The government should drop provisions for labor deregulation from its “work style reform” bill and set out to develop systems more in tune with the workplace reality and acceptable for the public.

What the government really needs to do swiftly under its labor reform initiative is to take effective steps to prevent overwork, including the introduction of a legal upper limit on overtime.

At the Diet, opposition parties are attacking the government’s labor deregulation proposal to expand the scope of the so-called “discretionary working system,” under which employees are deemed to have worked the number of hours prescribed by an advance agreement between labor and management regardless of the actual number of hours they have put in.

Struggling to set the stage to pass the bill after Prime Minister Shinzo Abe recently retracted his remarks concerning data cited to promote the proposal, the government is now considering delaying the implementation of the measure by one year to April 2020.

The Abe administration is also considering a one-year delay in the introduction of the so-called “sophisticated professionals system,” which would exempt employees engaged in certain high-paid specialist jobs from regulations concerning working hours.

This is a typical and outrageous tactic to steer debate from the real issue.

What is being questioned is not the schedule for taking these measures but the government’s rash move to push through such major labor policy changes.

The Diet deliberations on the bill have also revealed errors in part of the data concerning overtime of general workers included in the basic materials for discussions provided to the government’s Labor Policy Council, which was tasked with considering proposed revisions to the law.

Opposition parties have raised doubts about the credibility of arguments made at the council, but the government has insisted that they were not affected by the inaccurate data.

But the way the council reached its conclusions on the deregulation proposals was itself questionable.

While employers ardently lobbied for the expansion of the “discretionary working system” and the introduction of the “sophisticated professionals system,” labor unions remained opposed to these measures to the end, arguing that they could end up promoting long working hours.

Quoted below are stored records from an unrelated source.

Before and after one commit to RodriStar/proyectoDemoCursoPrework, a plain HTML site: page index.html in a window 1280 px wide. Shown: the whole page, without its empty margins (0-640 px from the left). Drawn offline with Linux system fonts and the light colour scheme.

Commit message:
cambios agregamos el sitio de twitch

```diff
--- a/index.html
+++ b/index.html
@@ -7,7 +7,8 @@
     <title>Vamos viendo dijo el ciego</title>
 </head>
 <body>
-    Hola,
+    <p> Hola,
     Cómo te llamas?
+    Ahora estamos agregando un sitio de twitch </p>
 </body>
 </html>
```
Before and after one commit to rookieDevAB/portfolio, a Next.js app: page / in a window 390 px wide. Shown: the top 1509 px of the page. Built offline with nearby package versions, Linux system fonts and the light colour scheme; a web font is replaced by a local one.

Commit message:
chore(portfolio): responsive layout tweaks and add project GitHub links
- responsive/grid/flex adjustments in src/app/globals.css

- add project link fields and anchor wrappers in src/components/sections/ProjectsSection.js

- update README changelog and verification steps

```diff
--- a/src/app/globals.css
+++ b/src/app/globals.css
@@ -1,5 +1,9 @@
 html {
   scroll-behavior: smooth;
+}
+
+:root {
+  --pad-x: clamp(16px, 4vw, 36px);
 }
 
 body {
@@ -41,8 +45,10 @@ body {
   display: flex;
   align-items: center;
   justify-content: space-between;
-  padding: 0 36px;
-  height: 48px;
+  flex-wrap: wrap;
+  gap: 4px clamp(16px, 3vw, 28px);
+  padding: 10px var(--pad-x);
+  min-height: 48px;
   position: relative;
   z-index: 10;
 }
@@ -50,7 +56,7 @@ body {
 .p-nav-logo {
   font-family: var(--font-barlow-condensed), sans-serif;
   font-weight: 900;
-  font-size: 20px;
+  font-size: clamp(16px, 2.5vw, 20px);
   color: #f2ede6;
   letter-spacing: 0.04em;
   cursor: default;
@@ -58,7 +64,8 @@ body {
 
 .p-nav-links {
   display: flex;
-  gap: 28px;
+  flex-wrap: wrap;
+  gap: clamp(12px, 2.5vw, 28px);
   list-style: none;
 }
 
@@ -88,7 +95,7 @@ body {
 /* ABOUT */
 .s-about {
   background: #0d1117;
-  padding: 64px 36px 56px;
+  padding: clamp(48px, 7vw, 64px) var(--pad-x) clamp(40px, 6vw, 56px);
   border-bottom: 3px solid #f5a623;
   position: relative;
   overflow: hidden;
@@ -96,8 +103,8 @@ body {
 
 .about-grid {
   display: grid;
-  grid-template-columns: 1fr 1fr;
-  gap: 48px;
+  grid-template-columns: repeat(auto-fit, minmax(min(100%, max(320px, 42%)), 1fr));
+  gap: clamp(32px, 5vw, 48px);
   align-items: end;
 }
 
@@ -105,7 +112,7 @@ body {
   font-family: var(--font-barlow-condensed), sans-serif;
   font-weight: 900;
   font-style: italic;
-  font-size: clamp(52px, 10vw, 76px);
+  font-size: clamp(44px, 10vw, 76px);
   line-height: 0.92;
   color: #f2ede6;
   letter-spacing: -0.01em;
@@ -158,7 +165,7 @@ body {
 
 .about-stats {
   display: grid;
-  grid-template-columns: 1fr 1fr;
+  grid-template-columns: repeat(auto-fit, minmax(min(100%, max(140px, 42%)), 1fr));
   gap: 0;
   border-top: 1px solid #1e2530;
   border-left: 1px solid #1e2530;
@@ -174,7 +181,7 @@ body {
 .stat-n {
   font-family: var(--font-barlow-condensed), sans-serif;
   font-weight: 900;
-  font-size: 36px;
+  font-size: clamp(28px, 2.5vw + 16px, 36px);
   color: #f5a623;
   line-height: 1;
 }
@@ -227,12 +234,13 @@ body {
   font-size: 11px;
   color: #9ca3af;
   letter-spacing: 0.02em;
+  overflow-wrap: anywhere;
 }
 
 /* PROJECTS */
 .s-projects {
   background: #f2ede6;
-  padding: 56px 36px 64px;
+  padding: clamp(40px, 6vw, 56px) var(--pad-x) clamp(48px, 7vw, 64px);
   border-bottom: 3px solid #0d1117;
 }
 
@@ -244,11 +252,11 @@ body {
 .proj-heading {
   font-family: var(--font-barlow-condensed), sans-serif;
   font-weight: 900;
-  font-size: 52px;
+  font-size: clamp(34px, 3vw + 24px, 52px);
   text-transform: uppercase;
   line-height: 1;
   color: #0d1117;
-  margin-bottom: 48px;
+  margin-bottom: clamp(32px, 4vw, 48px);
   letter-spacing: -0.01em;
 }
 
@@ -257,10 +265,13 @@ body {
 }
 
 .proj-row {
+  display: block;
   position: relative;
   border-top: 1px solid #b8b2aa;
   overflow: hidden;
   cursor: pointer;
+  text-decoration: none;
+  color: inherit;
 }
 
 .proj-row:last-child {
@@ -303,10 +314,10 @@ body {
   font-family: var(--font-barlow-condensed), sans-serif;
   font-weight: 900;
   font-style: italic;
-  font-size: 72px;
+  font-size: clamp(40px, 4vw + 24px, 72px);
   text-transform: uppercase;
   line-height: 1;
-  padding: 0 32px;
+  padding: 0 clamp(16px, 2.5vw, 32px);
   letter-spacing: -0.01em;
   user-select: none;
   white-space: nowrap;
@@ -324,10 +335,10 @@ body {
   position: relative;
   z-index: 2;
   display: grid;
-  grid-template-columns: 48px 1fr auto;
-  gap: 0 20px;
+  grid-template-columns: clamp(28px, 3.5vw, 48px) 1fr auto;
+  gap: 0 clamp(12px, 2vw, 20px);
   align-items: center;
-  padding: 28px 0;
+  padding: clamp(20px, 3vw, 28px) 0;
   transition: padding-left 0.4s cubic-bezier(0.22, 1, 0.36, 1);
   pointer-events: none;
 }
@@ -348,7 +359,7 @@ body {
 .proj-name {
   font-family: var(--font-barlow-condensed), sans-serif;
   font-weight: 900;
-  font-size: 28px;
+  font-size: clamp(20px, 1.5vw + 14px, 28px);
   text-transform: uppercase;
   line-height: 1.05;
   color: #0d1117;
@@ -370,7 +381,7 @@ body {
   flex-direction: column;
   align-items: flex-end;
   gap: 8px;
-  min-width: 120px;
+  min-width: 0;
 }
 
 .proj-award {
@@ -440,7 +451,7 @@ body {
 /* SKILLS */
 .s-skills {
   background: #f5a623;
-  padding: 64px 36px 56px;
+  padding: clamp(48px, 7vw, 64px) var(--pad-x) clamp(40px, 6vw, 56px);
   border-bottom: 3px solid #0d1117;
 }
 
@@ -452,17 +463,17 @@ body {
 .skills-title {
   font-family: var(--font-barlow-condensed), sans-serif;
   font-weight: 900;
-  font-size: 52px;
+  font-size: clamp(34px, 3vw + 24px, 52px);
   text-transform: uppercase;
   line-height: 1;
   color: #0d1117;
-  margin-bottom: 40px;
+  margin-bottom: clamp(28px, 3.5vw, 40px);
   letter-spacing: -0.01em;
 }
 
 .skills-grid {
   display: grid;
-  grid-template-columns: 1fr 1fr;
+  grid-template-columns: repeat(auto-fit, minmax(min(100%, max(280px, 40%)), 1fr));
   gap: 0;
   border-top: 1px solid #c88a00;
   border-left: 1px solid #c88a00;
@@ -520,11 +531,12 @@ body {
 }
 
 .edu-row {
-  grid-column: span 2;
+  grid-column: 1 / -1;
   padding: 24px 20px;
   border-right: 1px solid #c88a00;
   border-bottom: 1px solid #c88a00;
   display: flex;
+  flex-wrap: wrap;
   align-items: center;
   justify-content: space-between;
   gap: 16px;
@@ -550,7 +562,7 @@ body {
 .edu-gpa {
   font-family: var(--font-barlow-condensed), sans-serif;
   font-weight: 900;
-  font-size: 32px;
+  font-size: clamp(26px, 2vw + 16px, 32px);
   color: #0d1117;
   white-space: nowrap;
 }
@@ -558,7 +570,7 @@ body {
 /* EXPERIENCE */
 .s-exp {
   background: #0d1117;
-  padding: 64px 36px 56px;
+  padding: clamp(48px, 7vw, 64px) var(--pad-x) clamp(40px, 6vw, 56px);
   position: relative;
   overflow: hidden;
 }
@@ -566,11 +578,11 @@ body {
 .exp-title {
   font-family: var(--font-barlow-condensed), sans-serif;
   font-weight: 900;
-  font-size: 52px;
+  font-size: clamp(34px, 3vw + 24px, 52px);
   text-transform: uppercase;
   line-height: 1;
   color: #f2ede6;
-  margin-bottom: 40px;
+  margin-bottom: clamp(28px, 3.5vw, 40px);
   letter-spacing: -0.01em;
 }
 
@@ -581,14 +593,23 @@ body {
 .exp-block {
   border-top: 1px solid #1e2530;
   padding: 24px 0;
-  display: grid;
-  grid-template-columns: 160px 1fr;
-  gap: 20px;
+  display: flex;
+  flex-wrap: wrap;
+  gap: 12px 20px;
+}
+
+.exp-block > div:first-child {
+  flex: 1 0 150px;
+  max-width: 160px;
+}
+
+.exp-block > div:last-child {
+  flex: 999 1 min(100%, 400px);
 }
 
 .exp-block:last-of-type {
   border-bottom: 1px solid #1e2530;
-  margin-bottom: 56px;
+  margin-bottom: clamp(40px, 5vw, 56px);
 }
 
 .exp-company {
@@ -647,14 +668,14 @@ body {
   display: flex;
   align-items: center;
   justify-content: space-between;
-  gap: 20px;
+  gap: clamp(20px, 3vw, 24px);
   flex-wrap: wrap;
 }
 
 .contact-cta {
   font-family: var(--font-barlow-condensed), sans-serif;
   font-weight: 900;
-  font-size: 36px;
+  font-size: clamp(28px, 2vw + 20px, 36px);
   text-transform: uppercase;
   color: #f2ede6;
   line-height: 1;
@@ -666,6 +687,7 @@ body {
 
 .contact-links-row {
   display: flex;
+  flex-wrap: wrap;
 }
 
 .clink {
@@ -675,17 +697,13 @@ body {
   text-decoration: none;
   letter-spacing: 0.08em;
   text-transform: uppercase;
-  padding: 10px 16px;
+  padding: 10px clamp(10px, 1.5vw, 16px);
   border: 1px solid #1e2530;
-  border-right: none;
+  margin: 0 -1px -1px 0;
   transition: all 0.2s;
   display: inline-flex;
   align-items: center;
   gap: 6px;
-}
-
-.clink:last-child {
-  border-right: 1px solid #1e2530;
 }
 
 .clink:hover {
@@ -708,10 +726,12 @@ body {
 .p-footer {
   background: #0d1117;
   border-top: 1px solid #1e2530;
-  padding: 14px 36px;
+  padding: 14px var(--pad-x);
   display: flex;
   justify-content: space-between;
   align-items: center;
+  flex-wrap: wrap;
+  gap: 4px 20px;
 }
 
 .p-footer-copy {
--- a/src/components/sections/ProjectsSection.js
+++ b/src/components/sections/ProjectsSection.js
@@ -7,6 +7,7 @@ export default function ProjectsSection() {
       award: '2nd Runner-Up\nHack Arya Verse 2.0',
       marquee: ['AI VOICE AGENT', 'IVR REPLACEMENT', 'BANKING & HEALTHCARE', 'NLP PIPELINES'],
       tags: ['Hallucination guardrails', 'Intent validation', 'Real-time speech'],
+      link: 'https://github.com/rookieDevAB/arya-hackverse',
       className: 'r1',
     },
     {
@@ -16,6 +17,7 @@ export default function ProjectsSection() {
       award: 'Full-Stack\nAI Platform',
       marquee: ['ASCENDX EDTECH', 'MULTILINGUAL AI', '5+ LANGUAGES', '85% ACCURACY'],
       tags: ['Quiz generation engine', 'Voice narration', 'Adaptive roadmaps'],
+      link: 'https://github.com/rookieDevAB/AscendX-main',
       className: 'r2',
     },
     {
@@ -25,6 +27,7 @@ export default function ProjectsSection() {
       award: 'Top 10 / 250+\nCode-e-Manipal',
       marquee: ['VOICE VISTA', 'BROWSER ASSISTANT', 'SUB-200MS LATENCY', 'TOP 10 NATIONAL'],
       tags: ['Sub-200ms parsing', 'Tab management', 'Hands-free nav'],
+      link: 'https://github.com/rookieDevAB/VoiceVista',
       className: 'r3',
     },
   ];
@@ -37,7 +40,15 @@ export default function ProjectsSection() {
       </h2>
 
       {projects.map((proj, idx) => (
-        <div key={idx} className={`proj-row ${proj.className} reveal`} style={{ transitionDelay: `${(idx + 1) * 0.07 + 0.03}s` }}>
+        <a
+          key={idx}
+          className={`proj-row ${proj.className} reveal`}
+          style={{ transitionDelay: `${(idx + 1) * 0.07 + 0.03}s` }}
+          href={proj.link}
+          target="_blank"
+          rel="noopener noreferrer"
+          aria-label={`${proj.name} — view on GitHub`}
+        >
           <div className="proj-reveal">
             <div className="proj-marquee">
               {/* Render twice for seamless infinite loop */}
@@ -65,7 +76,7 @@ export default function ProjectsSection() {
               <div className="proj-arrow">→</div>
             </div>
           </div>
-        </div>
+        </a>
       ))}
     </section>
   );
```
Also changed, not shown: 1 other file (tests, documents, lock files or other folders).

The advisory panel, however, ignored the objection from the labor community and concluded that these proposals were “mostly reasonable.”

The council is designed as a forum of discussion on labor issues involving neutral experts as well as representatives of labor and management.

But other advisory panels set up to promote the administration’s policy, such as the council for industrial competitiveness and the council for regulatory reform, had already thrown their weight behind the deregulation proposals before the Labor Policy Council began to consider them.

Abe has withdrawn his remarks that certain data indicated the average working hours among people covered by the discretionary working system are shorter than that of general workers.

But he has also countered the opposition arguments against the proposal that stressed the findings of a survey by the Japan Institute for Labor Policy and Training.

The survey showed that the average monthly working hours among employees under the system tended to be longer than the average for ordinary workers. Abe has claimed that the comparison is not relevant because the longer working hours among employees working under the system were not due to the change to the system.

To be sure, the survey didn’t try to find a change in working hours due to the shift from ordinary jobs to positions covered by the discretionary working system.

If so, the administration should order a fresh survey to find such a change, if any, and gather more relevant data for debate on the proposals.

Various problems with the discretionary working system have been cited, including cases of applying it to noneligible workers as a means to avoid paying overtime.

The government should reset its labor deregulation initiative by starting with confronting the reality of working conditions. Gradual expansion of the system without careful and fact-based debate on the proposal is unacceptable.

--The Asahi Shimbun, Feb. 23